Yesterday I shared my Aunt Cindie’s recipe for Jicama Salad. Today I thought I would tell you a little bit more about Jicama. Jicama (pronounced HIK-KA-MA) is a popular edible root vegetable widely grown in Mexico and Central America. Its skin is not edible, but its flesh has a sweet, crunchy texture and is white in color. When eaten raw, it tastes similar to a pear or apple. When used in cooking, it tends to take on flavors of the other ingredients it is combined with. It is often used in salads, on raw vegetable platters, and in various stir-fry dishes.
Jicama is a great source of Vitamin C, is high in fiber, and is fat free.
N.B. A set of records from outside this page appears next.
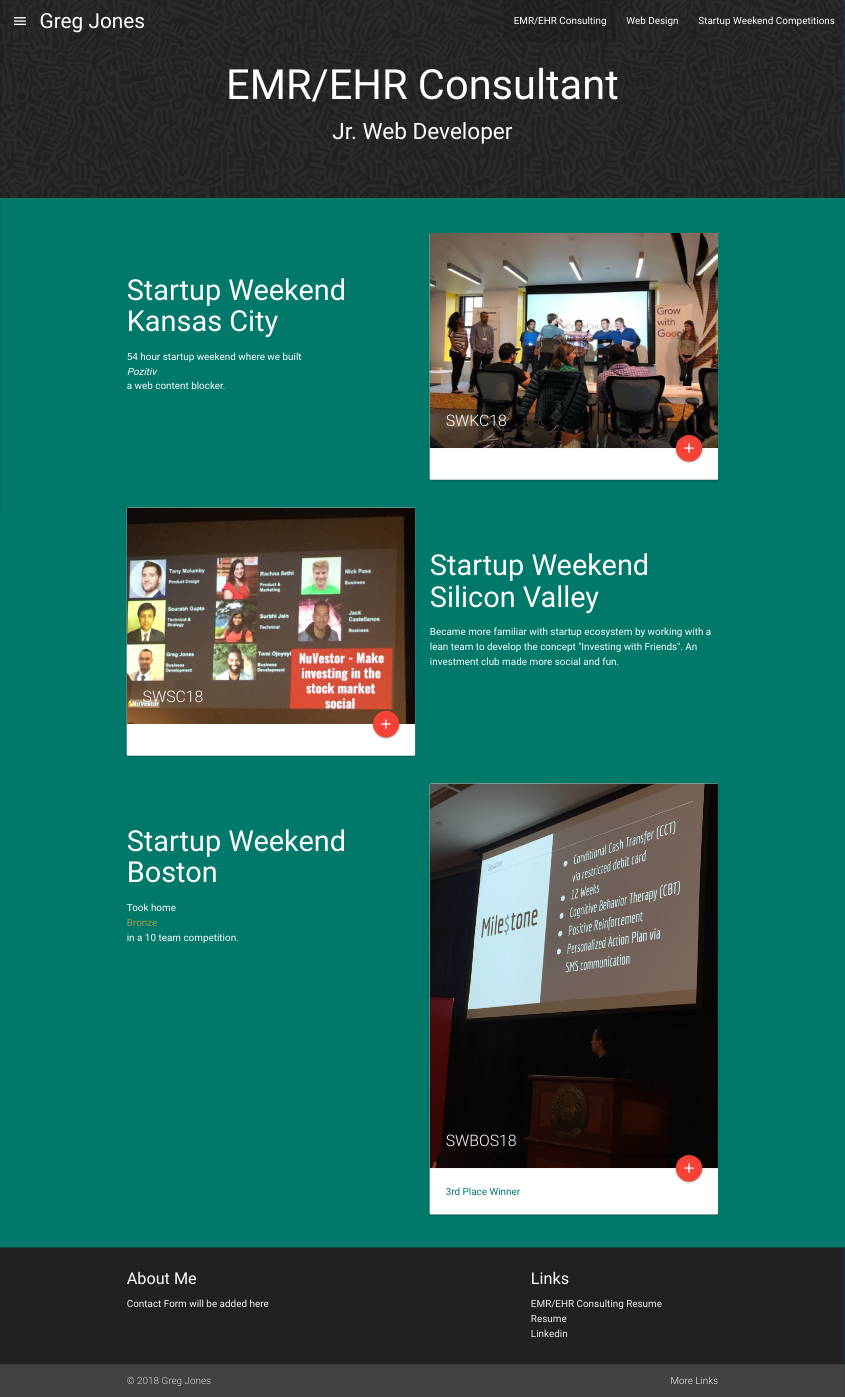
Repository: Greg919617/Existing-Portfolio
Page: sw.html
The author's editor kept a copy of each file at every save. The page is drawn from the files as they stood at one save, then again after the next save.
The browser window is 1280 px wide. The pictures show the whole page, at 66% of full size.
Some web libraries are served in a nearby version.

Above is the page before, as saved 2018-06-26 21:10:44.

After the next save:
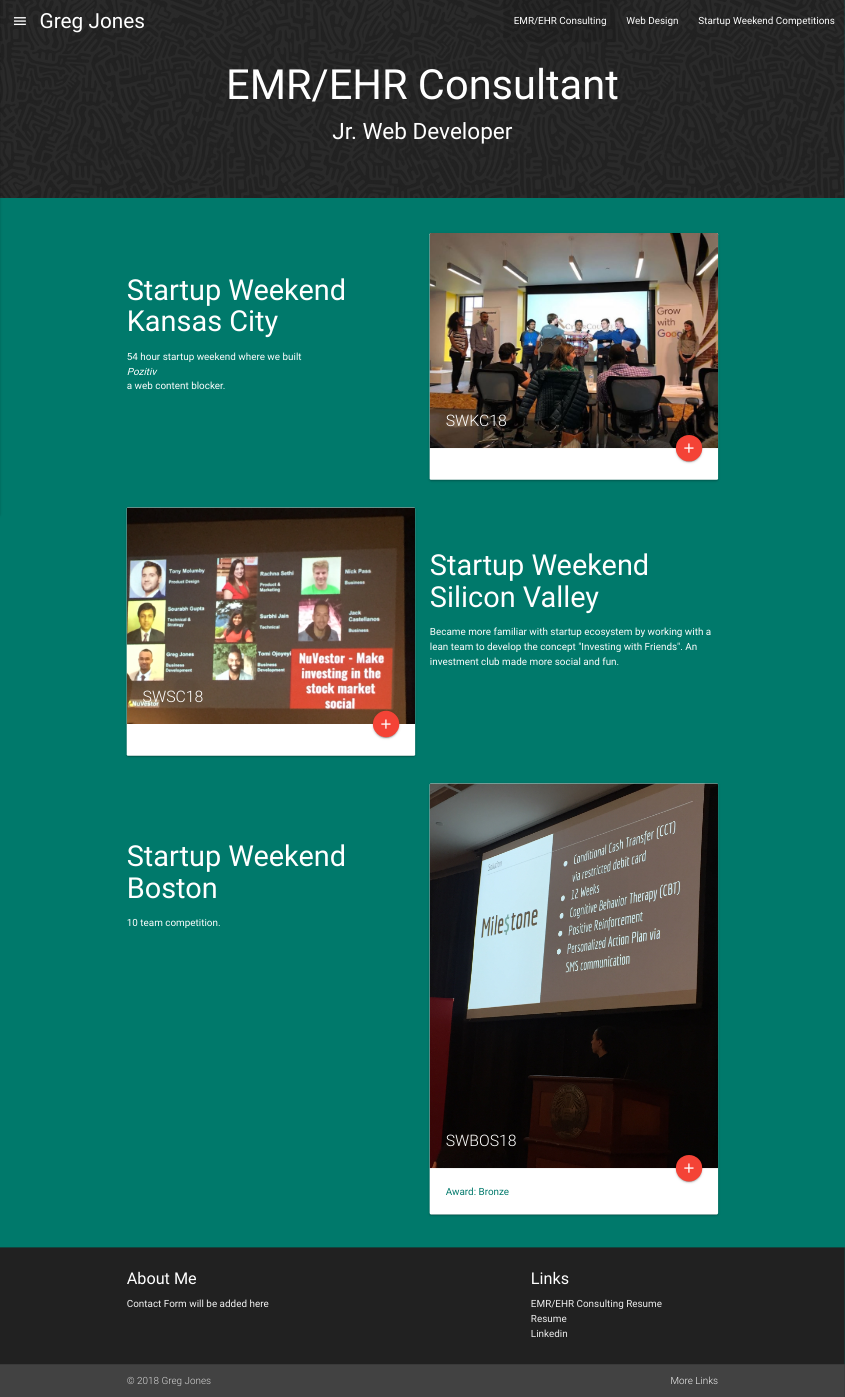
Saved 40 s later.
--- a/sw.html
+++ b/sw.html
@@ -118,7 +118,7 @@
         <div class="col m6 hide-on-small-only">
           <div class="img-content">
             <h3>Startup Weekend Boston</h3>
-            Took home <span  style="color: #a19c4b;"> Bronze </span> in a 10 team competition.
+             10 team competition.
           </div>
         </div>
         <div class="col m6">
@@ -132,7 +132,7 @@
             </div>
             <div class="card-content">
               <p>
-                3rd Place Winner
+                Award: Bronze
               </p>
             </div>
           </div>
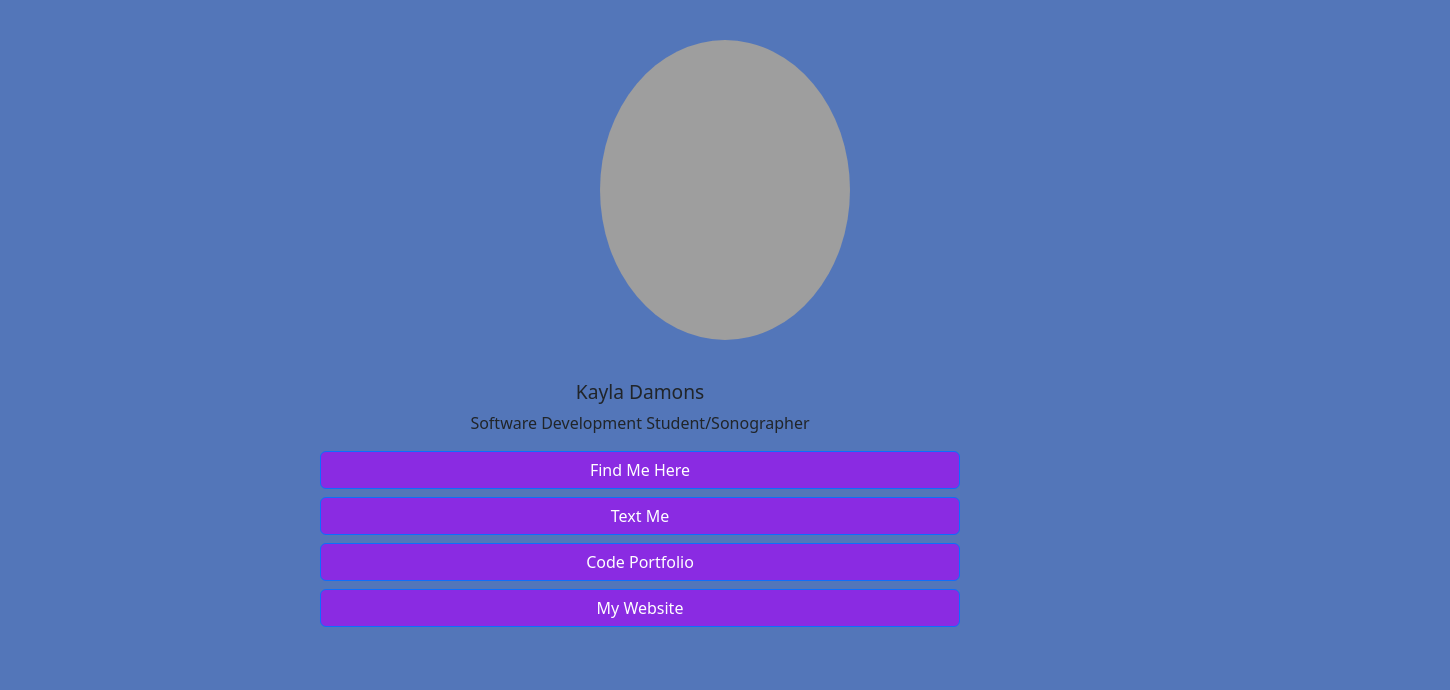
Repository: KaylaDamons/LABlinkinbio
Page: index.html
An editor plug-in stored every save of this project. The page is shown before and after the next save, followed by the edit.
The browser window is 1280 px wide. The page is 1450 px wide, so the pictures cover 1450 px, including what lies to the right of the window. The pictures show the whole page.
Pictures or frames that could not be fetched are drawn as grey boxes.

Above is the page before, as saved 2024-01-14 16:48:05.

After the next save:
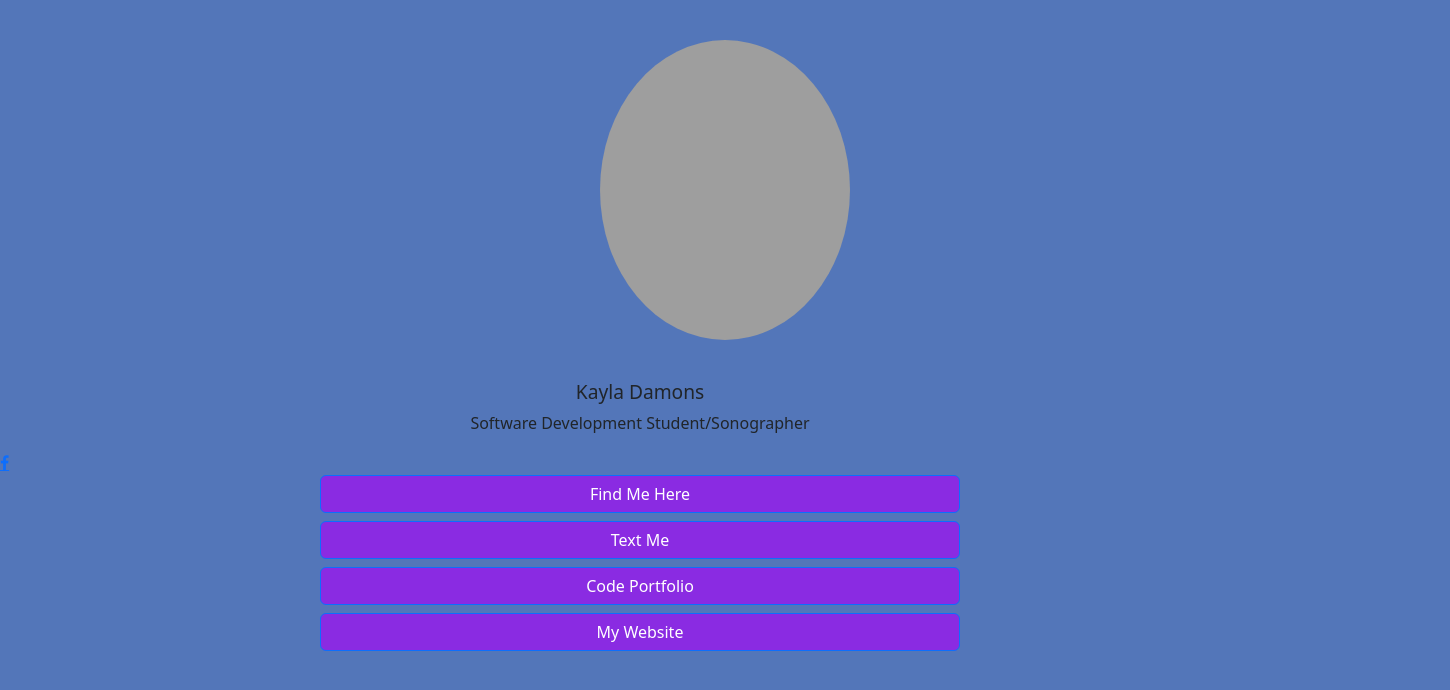
Saved 23 s later.
--- a/index.html
+++ b/index.html
@@ -20,7 +20,7 @@
   <h1>Kayla Damons</h1>
   <p>Software Development Student/Sonographer</p>
 
-
+  <a href="#" class="fa fa-facebook"></a>
 
   <div class="d-grid gap-2 col-6 mx-auto">
     <button class="btn btn-primary" type="button">Find Me Here</button>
Its crunchy texture makes it a great “grab and go” snack, and because of its dietary composition, it is a great sweet tasting snack for dieters and diabetics.
When purchasing jicama, pick firm, medium sized. Steer away from ones that have wet or soft spots. Jicama keeps well in a cool, dry, dark place for about 3 weeks. Cut sections should be stored in the refrigerator. When ready to use, wash in cool water and dry. Peel off the skin using a paring knife. The skin should be discarded. IMPORTANT NOTE: Some parts of the jicama plant are toxic. The leaf tops, stems and seed pods contain an organic poison called ROTENONE, and should not be eaten. The healthy, edible inner flesh can be cut into cubes or sticks or can be sliced like chips.
I will feature jicama in a few upcoming posts. For now, you can crunch on it as a snack or try it in a salad. And, if you have a favorite jicama recipe, I’d love to hear about it.